Items listed in a dataset
=== Section Start ===

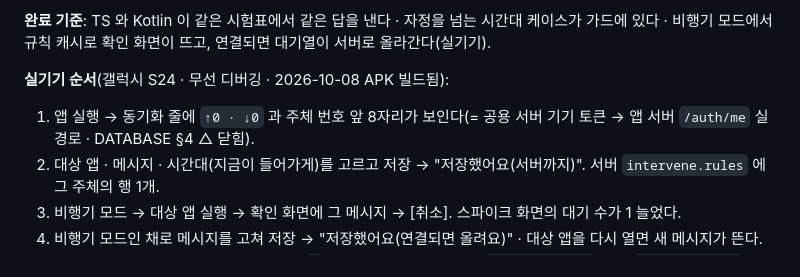
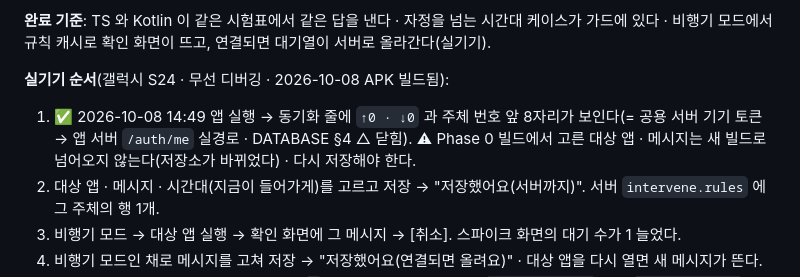
Before and after one commit to sonwheesung/OneMoreThought, a Markdown page: docs/PLAN.md, the part around the change. Rendered like a GitHub page.

Commit message:
261009 :: [서버] 실기기 1단계 통과: 기기 토큰 → 앱 서버 동기화 실경로 확인(S24) · Phase 0 규칙은 새 빌드로 안 넘어온다
Co-Authored-By: Claude Opus 5.5 (1M context) <noreply@anthropic.com>

```diff
--- a/docs/PLAN.md
+++ b/docs/PLAN.md
@@ -39,7 +39,7 @@
 **완료 기준**: TS 와 Kotlin 이 같은 시험표에서 같은 답을 낸다 · 자정을 넘는 시간대 케이스가 가드에 있다 · 비행기 모드에서 규칙 캐시로 확인 화면이 뜨고, 연결되면 대기열이 서버로 올라간다(실기기).
 
 **실기기 순서**(갤럭시 S24 · 무선 디버깅 · 2026-10-08 APK 빌드됨):
-1. 앱 실행 → 동기화 줄에 `↑0 · ↓0` 과 주체 번호 앞 8자리가 보인다(= 공용 서버 기기 토큰 → 앱 서버 `/auth/me` 실경로 · DATABASE §4 △ 닫힘).
+1. ✅ 2026-10-08 14:49 앱 실행 → 동기화 줄에 `↑0 · ↓0` 과 주체 번호 앞 8자리가 보인다(= 공용 서버 기기 토큰 → 앱 서버 `/auth/me` 실경로 · DATABASE §4 △ 닫힘). ⚠ Phase 0 빌드에서 고른 대상 앱 · 메시지는 새 빌드로 넘어오지 않는다(저장소가 바뀌었다) · 다시 저장해야 한다.
 2. 대상 앱 · 메시지 · 시간대(지금이 들어가게)를 고르고 저장 → "저장했어요(서버까지)". 서버 `intervene.rules` 에 그 주체의 행 1개.
 3. 비행기 모드 → 대상 앱 실행 → 확인 화면에 그 메시지 → [취소]. 스파이크 화면의 대기 수가 1 늘었다.
 4. 비행기 모드인 채로 메시지를 고쳐 저장 → "저장했어요(연결되면 올려요)" · 대상 앱을 다시 열면 새 메시지가 뜬다.
```
Also changed, not shown: docs/DATABASE.md (+1 -1 lines).
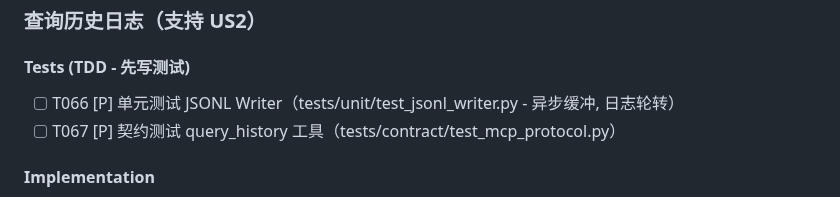
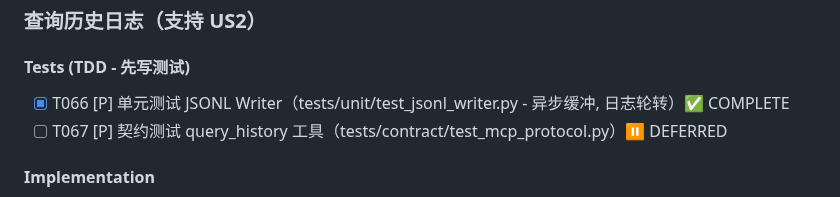
Before and after one commit to ZenRay/VibeCoding, a Markdown page: specs/001-postgres-mcp/tasks.md, the part around the change. Rendered like a GitHub page.

```diff
--- a/specs/001-postgres-mcp/tasks.md
+++ b/specs/001-postgres-mcp/tasks.md
@@ -202,8 +202,8 @@
 
 #### Tests (TDD - 先写测试)
 
-- [ ] T066 [P] 单元测试 JSONL Writer（tests/unit/test_jsonl_writer.py - 异步缓冲, 日志轮转）
-- [ ] T067 [P] 契约测试 query_history 工具（tests/contract/test_mcp_protocol.py）
+- [x] T066 [P] 单元测试 JSONL Writer（tests/unit/test_jsonl_writer.py - 异步缓冲, 日志轮转）✅ COMPLETE
+- [ ] T067 [P] 契约测试 query_history 工具（tests/contract/test_mcp_protocol.py）⏸️ DEFERRED
 
 #### Implementation
 
```
Also changed, not shown: specs/001-postgres-mcp/CURRENT_STATUS.md (+87 -13 lines).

=== Section End ===

▶ **Problem description**: Please make an exact copy of the records, leaving out any picture.

▶ **Response**:
Before and after one commit to sonwheesung/OneMoreThought, a Markdown page: docs/PLAN.md, the part around the change. Rendered like a GitHub page.

Commit message:
261009 :: [서버] 실기기 1단계 통과: 기기 토큰 → 앱 서버 동기화 실경로 확인(S24) · Phase 0 규칙은 새 빌드로 안 넘어온다
Co-Authored-By: Claude Opus 5.5 (1M context) <noreply@anthropic.com>

```diff
--- a/docs/PLAN.md
+++ b/docs/PLAN.md
@@ -39,7 +39,7 @@
 **완료 기준**: TS 와 Kotlin 이 같은 시험표에서 같은 답을 낸다 · 자정을 넘는 시간대 케이스가 가드에 있다 · 비행기 모드에서 규칙 캐시로 확인 화면이 뜨고, 연결되면 대기열이 서버로 올라간다(실기기).
 
 **실기기 순서**(갤럭시 S24 · 무선 디버깅 · 2026-10-08 APK 빌드됨):
-1. 앱 실행 → 동기화 줄에 `↑0 · ↓0` 과 주체 번호 앞 8자리가 보인다(= 공용 서버 기기 토큰 → 앱 서버 `/auth/me` 실경로 · DATABASE §4 △ 닫힘).
+1. ✅ 2026-10-08 14:49 앱 실행 → 동기화 줄에 `↑0 · ↓0` 과 주체 번호 앞 8자리가 보인다(= 공용 서버 기기 토큰 → 앱 서버 `/auth/me` 실경로 · DATABASE §4 △ 닫힘). ⚠ Phase 0 빌드에서 고른 대상 앱 · 메시지는 새 빌드로 넘어오지 않는다(저장소가 바뀌었다) · 다시 저장해야 한다.
 2. 대상 앱 · 메시지 · 시간대(지금이 들어가게)를 고르고 저장 → "저장했어요(서버까지)". 서버 `intervene.rules` 에 그 주체의 행 1개.
 3. 비행기 모드 → 대상 앱 실행 → 확인 화면에 그 메시지 → [취소]. 스파이크 화면의 대기 수가 1 늘었다.
 4. 비행기 모드인 채로 메시지를 고쳐 저장 → "저장했어요(연결되면 올려요)" · 대상 앱을 다시 열면 새 메시지가 뜬다.
```
Also changed, not shown: docs/DATABASE.md (+1 -1 lines).
Before and after one commit to ZenRay/VibeCoding, a Markdown page: specs/001-postgres-mcp/tasks.md, the part around the change. Rendered like a GitHub page.

```diff
--- a/specs/001-postgres-mcp/tasks.md
+++ b/specs/001-postgres-mcp/tasks.md
@@ -202,8 +202,8 @@
 
 #### Tests (TDD - 先写测试)
 
-- [ ] T066 [P] 单元测试 JSONL Writer（tests/unit/test_jsonl_writer.py - 异步缓冲, 日志轮转）
-- [ ] T067 [P] 契约测试 query_history 工具（tests/contract/test_mcp_protocol.py）
+- [x] T066 [P] 单元测试 JSONL Writer（tests/unit/test_jsonl_writer.py - 异步缓冲, 日志轮转）✅ COMPLETE
+- [ ] T067 [P] 契约测试 query_history 工具（tests/contract/test_mcp_protocol.py）⏸️ DEFERRED
 
 #### Implementation
 
```
Also changed, not shown: specs/001-postgres-mcp/CURRENT_STATUS.md (+87 -13 lines).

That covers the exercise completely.